By Peter Ricci
As Barack Obama campaigns on his accomplishments of the past four years, a new report from RealtyTrac takes its own look at the president's first term. Titled "Election 2012 Housing Health Check," the report analyzes five key metrics of housing health in more than 900 counties in the U.S., comparing the current stats with those of 2008 – and, perhaps unsurprisingly, the scenario is not super positive, though there may be more to the picture than the numbers let on.
Housing Health – Don't Need No Doctor?
The key metrics that RealtyTrac analyzed for its housing health report were average home prices, unemployment, foreclosure inventory, foreclosure starts and share of distressed sales. Here were some of the reports key findings:
- In 65 percent of the sampled counties, or 580 total, at least three out of the five metrics were worse off than four years ago, while in 35 percent of the counties, at least three were better off.
- Home prices are down in a majority of the counties, but unemployment rates are up in more than 90 percent of the counties.

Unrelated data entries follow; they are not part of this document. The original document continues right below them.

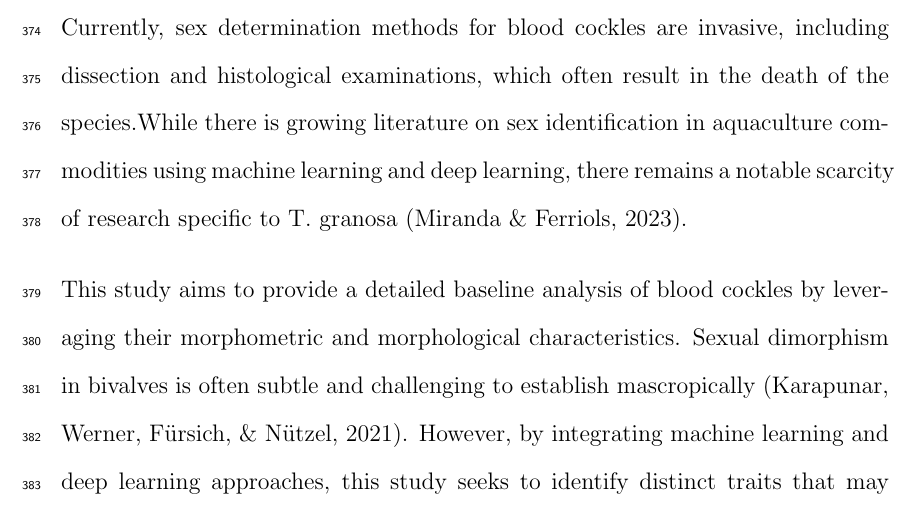
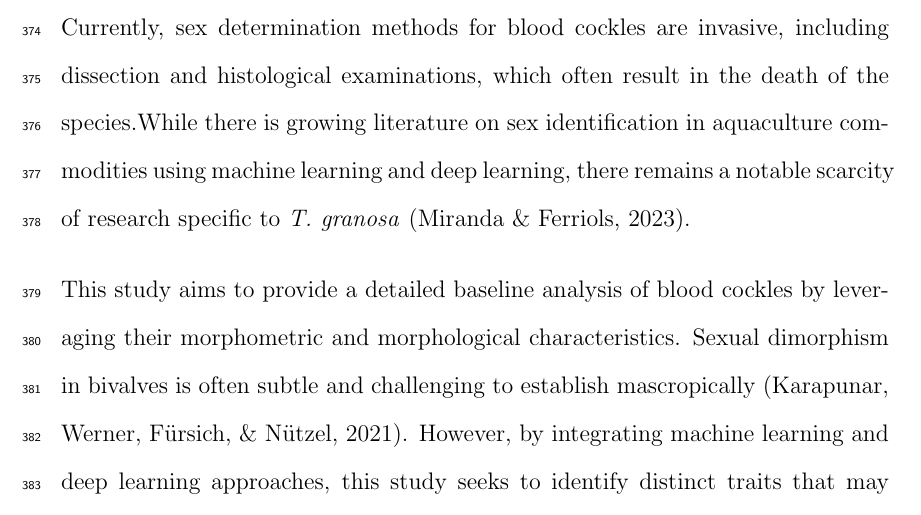
Before and after one commit to Geez-l/litoX, a LaTeX thesis (SP_Final_Paper/SP-name.tex, which reads SP_Final_Paper/chapter_1.tex): part of page 24 of 120, cut so that both start at the same text. Compiled offline with pdfLaTeX.

Commit message:
Update chapter_1.tex

```diff
--- a/SP_Final_Paper/chapter_1.tex
+++ b/SP_Final_Paper/chapter_1.tex
@@ -9,7 +9,7 @@ The Philippines is a global center of marine biodiversity and has established aq
 
 Maintaining a balanced male-to-female ratio of blood cockles is crucial to prevent overharvesting and ensure sustainability. An imbalanced ratio can lead to overexploitation and negatively impact the population's viability. However, there is limited literature on \textit{T. granosa} that provides a thorough understanding of its sex-determining mechanisms, particularly regarding sexual dimorphism based on morphometric and morphological characteristics \cite{breton2017sex}.
 
-Currently, sex determination methods for blood cockles are invasive, including dissection and histological examinations, which often result in the death of the species.While there is growing literature on sex identification in aquaculture commodities using machine learning and deep learning, there remains a notable scarcity of research specific to T. granosa \cite{miranda2023}.
+Currently, sex determination methods for blood cockles are invasive, including dissection and histological examinations, which often result in the death of the species.While there is growing literature on sex identification in aquaculture commodities using machine learning and deep learning, there remains a notable scarcity of research specific to \Tgranosa \cite{miranda2023}.
 
 This study aims to provide a detailed baseline analysis of blood cockles by leveraging their morphometric and morphological characteristics. Sexual dimorphism in bivalves is often subtle and challenging to establish mascropically \cite{karapunar2021}. However, by integrating machine learning and deep learning approaches, this study seeks to identify distinct traits that may differentiate male and female blood cockles.
 
```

- Regarding foreclosures, a bit more than half of the counties are reporting lower foreclosure inventory and fewer foreclosure starts in 2012.
- Distressed property sales make up 10 percent or more of home sales in the majority of the nation's counties, and in 20 percent of the counties, distressed sales make up a quarter of all sales.
Parameters of a Housing Recovery
Based on that data, the picture for housing health would seem to be pretty grim, if not dire – the patient might as well be in cardiac arrest! However, as we've been reporting in recent weeks, there have been a number of positive developments in the housing market, but it's important to note the parameters for much of those numbers.
For instance, privately-owned housing starts are on pace to rise 25 percent from 2011; homebuilder confidence has hit its highest mark since 2006; foreclosure sales in September only accounted for 14 percent of all existing-home sales, down from 50 percent in February 2011; and The Wall Street Journal, among other outlets, are reporting that home prices bottomed in the last year. So yes, housing is down compared to 2008, but from 2011, there are quite a few positive developments to keep an eye on.